  • Author / Creator
    Balazs, Gabor
  • This thesis explores theoretical, computational, and practical aspects of convex (shape-constrained) regression, providing new excess risk upper bounds, a comparison of convex regression techniques with theoretical guarantee, a novel heuristic training algorithm for max-affine representations, and applications in convex stochastic programming. The new excess risk upper bound is developed for the general empirical risk minimization setting without any shape constraints, and provides a probabilistic guarantee for cases with unbounded hypothesis classes, targets, and noise models. The strength of the general result is demonstrated by applying it to linear regression under the squared loss both for lasso and ridge regression, as well as for convex nonparametric least squares estimation, in each case allowing one to obtain near-minimax upper bounds on the risk. Next, cutting plane and alternating direction method of multipliers algorithms are compared for training the max-affine least squares estimators; estimators for which we provide explicit excess risk bounds. These techniques are also extended for the partitioned convex formulation (which is shown to enjoy optimal minimax rates). We also provide an empirical study of various heuristics for solving the non-convex optimization problem underlying the partitioned convex formulation. A novel max-affine estimator is designed, which scales well for large sample sizes and improves the generalization error of current techniques in many cases. Its training time is proportional to the adaptively set model size, making it computationally attractive for estimation problems where the target can be efficiently approximated by max-affine functions. Realistic convex regression applications are synthetized for the convex stochastic programming framework such as an energy storage optimization using a solar source with an Economy 7 tariff pricing model, as well as a multiproduct assembly problem of operating a beer brewery.

  • Subjects / Keywords
  • Graduation date
    2016-06
  • Type of Item
    Thesis
  • Degree
    Doctor of Philosophy
  • DOI
    https://doi.org/10.7939/R3T43J98B
  • License
    This thesis is made available by the University of Alberta Libraries with permission of the copyright owner solely for non-commercial purposes. This thesis, or any portion thereof, may not otherwise be copied or reproduced without the written consent of the copyright owner, except to the extent permitted by Canadian copyright law.

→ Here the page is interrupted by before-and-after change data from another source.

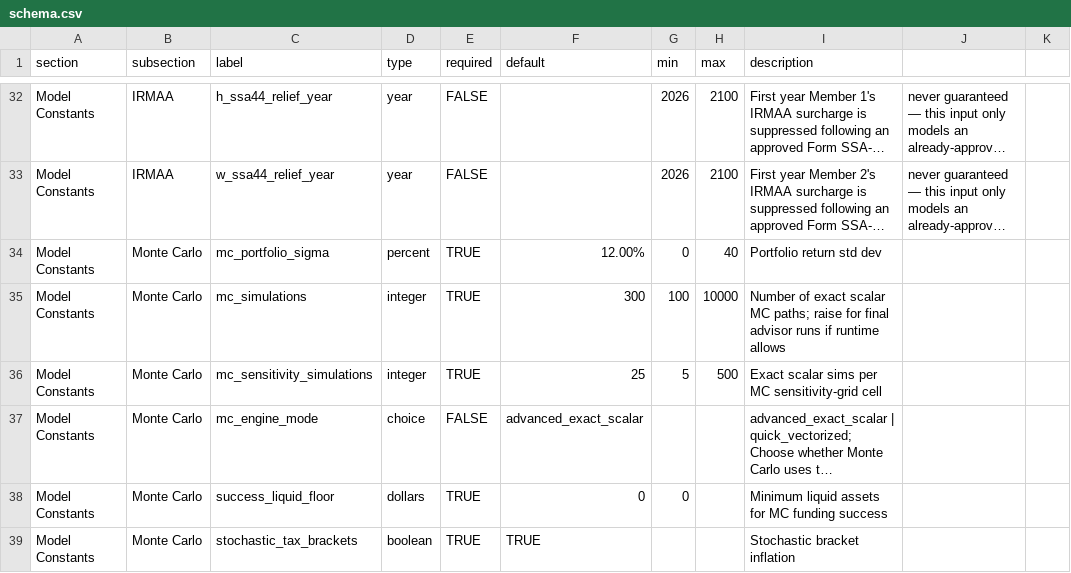
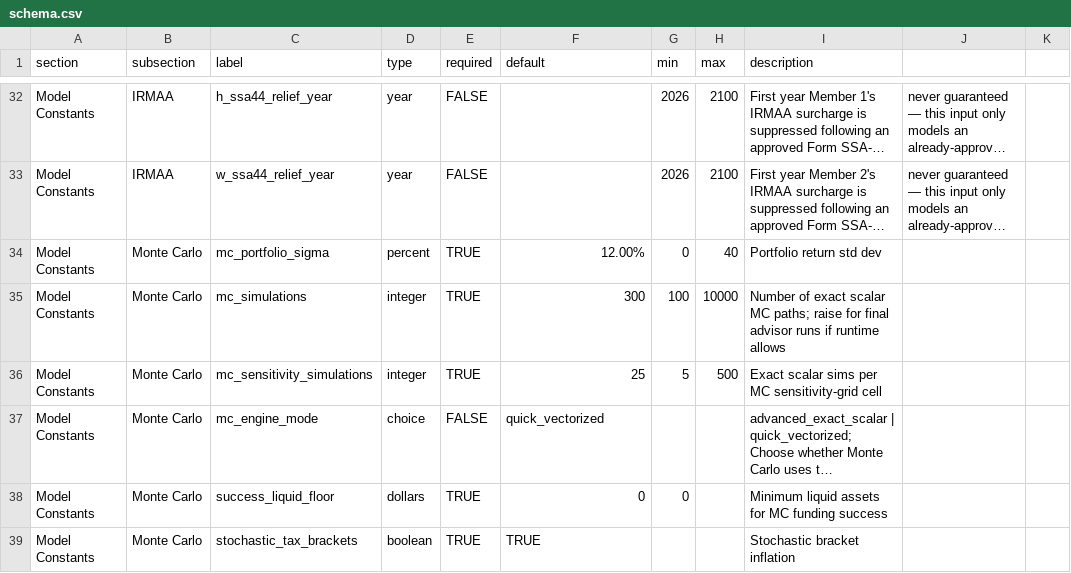
Before and after one commit to matthartzman/retirement_system, a CSV file: reference_data/schema.csv, drawn as a sheet; only a part is shown, gaps mark what is left out; long unchanged cells end in …; the diff names each change by its address in the sheet, - before the commit and + after, or states it on an @@ line.

```diff
--- a/reference_data/schema.csv
+++ b/reference_data/schema.csv
-F37 (default): advanced_exact_scalar
+F37 (default): quick_vectorized
```
Also changed, not shown: 1 other file.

  • Language
    English
  • Institution
    University of Alberta
  • Degree level
    Doctoral
  • Department
    • Department of Computing Science
  • Specialization
    • Statistical Machine Learning
  • Supervisor / co-supervisor and their department(s)
    • Schuurmans, Dale (Computing Science)
    • Szepesvari, Csaba (Computing Science)
  • Examining committee members and their departments
    • Sen, Bodhisattva (Statistics)
    • Mizera, Ivan (Mathematical and Statistical Sciences)
    • Greiner, Russ (Computing Science)
    • Gyorgy, Andras (Computing Science)